→ TASK
The exercise asks you to copy every line below in which "page" appears.

....

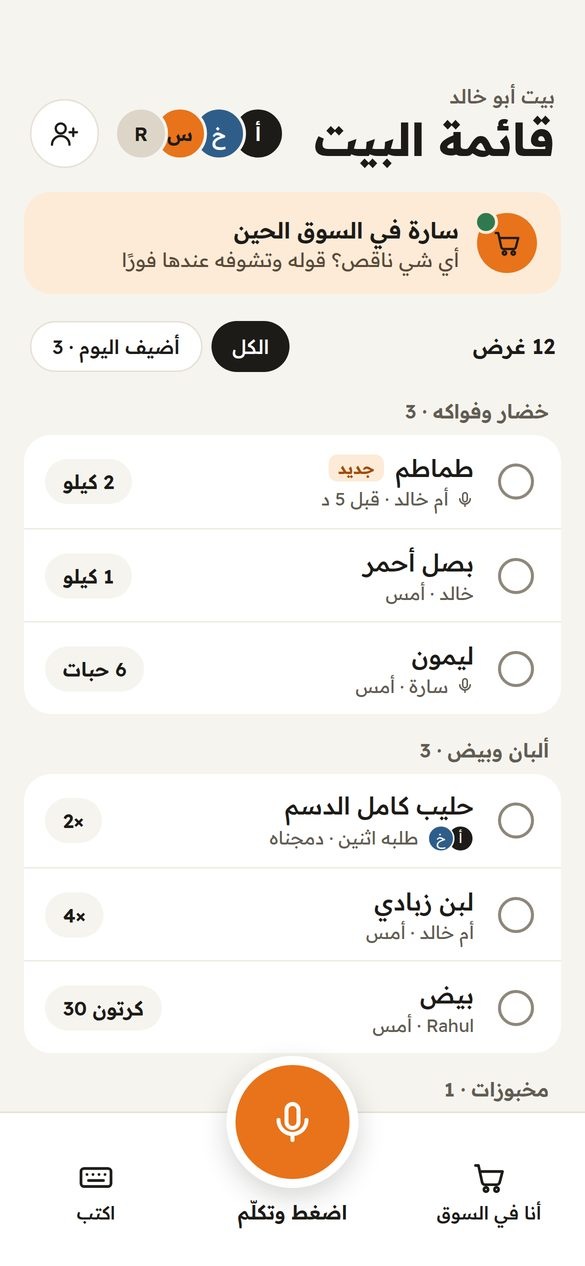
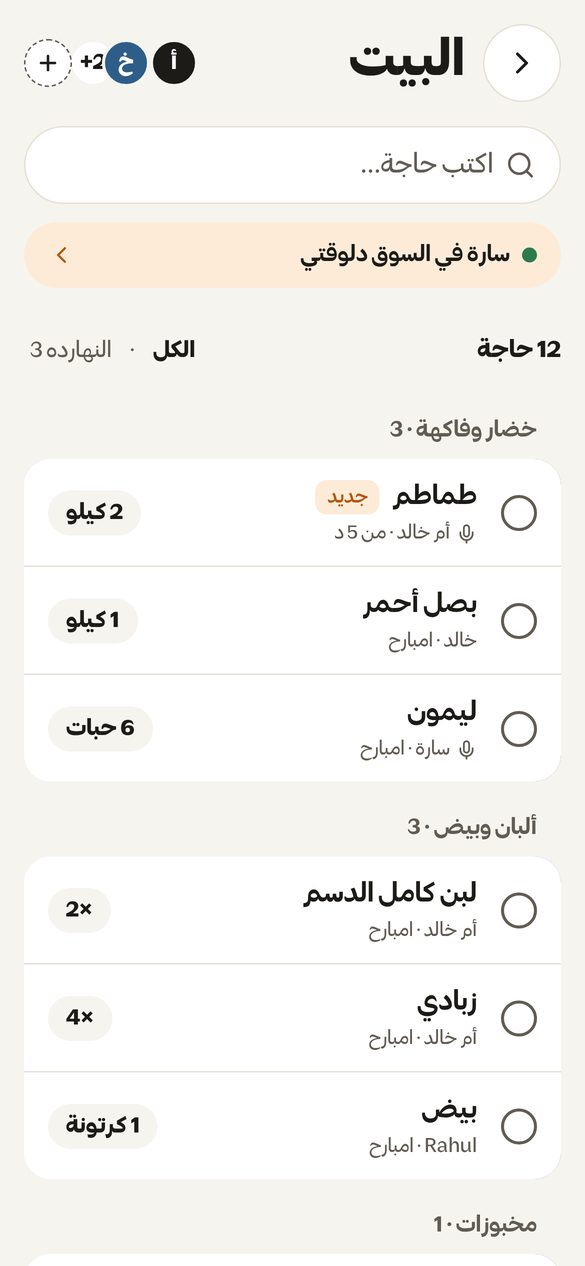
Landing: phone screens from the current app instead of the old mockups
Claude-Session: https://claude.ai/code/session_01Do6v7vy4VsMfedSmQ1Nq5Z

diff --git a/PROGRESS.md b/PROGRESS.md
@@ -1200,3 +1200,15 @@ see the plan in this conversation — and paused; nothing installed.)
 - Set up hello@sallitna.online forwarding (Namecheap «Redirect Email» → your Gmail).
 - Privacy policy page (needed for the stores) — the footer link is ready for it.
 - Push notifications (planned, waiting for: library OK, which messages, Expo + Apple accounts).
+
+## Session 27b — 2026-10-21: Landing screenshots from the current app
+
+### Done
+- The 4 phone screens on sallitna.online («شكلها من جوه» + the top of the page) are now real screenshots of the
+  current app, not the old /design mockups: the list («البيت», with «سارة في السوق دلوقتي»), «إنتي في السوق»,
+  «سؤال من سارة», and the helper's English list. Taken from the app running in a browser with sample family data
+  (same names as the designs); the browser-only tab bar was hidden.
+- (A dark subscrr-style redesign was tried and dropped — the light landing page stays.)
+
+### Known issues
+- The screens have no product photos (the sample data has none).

....

→ RESPONSE TO THE TASK
 - Privacy policy page (needed for the stores) — the footer link is ready for it.
+- The 4 phone screens on sallitna.online («شكلها من جوه» + the top of the page) are now real screenshots of the
+- (A dark subscrr-style redesign was tried and dropped — the light landing page stays.)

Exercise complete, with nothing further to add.